Records drawn from a dataset:

•••••

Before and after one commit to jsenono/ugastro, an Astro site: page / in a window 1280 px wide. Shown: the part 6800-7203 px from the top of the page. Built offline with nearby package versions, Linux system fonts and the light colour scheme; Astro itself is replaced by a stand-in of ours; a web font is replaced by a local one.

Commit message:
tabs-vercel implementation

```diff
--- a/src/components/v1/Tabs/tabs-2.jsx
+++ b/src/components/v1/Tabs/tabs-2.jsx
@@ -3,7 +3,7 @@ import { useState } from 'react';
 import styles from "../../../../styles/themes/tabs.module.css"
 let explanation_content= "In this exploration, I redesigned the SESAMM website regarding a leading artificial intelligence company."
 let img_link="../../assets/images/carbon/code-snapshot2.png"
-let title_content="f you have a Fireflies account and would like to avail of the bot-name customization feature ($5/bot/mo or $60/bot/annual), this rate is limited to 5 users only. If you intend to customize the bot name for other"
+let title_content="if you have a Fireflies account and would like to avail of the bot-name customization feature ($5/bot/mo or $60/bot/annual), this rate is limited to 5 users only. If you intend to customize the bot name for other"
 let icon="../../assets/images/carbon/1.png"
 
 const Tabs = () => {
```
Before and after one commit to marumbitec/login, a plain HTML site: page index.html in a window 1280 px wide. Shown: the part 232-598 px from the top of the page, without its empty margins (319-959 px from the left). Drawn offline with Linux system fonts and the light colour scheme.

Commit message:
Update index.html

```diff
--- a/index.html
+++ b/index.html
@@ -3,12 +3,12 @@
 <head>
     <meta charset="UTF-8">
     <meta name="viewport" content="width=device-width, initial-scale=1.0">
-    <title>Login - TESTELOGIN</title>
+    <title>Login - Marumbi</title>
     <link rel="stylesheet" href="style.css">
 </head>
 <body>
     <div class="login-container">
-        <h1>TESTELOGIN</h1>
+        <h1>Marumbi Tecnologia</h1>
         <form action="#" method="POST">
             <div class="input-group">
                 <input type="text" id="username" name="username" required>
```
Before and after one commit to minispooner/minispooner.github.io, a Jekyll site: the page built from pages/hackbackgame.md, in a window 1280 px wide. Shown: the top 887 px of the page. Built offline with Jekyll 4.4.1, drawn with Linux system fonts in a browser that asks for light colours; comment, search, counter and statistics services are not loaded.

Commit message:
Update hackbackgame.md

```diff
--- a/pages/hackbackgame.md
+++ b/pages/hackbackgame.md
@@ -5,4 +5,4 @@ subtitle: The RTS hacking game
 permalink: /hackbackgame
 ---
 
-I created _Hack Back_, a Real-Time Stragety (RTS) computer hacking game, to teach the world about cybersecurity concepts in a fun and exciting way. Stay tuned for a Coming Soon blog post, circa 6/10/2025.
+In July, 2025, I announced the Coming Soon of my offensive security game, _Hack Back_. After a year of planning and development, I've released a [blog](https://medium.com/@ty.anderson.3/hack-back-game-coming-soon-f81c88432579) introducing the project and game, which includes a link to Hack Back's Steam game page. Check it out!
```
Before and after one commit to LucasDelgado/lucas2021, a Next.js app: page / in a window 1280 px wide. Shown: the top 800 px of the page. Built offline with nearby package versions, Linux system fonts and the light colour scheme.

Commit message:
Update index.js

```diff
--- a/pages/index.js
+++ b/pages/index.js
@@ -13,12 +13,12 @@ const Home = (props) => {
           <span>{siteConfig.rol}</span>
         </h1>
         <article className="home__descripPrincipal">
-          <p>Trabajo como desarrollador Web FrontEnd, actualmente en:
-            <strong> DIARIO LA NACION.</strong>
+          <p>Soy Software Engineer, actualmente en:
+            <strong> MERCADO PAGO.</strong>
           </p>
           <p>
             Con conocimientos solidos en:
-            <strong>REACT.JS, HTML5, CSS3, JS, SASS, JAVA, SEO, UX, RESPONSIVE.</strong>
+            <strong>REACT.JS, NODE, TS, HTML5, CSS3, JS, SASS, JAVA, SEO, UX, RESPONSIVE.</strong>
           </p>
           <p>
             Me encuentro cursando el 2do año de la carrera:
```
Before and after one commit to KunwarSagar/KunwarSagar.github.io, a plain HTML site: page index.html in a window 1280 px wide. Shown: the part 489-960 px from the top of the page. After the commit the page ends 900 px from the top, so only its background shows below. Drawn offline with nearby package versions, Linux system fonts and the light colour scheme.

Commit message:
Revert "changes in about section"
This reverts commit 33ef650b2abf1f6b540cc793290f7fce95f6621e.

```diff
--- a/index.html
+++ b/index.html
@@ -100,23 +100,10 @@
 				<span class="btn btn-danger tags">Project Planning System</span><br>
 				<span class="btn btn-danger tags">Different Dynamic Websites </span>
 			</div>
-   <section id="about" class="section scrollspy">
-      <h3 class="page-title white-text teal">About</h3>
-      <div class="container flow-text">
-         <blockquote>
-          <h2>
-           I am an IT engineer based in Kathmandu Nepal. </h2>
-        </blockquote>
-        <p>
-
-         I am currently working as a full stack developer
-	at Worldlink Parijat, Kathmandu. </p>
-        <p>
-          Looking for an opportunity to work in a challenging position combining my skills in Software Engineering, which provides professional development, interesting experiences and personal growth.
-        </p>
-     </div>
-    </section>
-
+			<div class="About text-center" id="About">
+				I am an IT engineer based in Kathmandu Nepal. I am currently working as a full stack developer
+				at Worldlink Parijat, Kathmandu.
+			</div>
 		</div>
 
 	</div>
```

•••••

- About this task
Your task is to copy every line in the entries that holds the string "tags".

- Response area
 				<span class="btn btn-danger tags">Project Planning System</span><br>
 				<span class="btn btn-danger tags">Different Dynamic Websites </span>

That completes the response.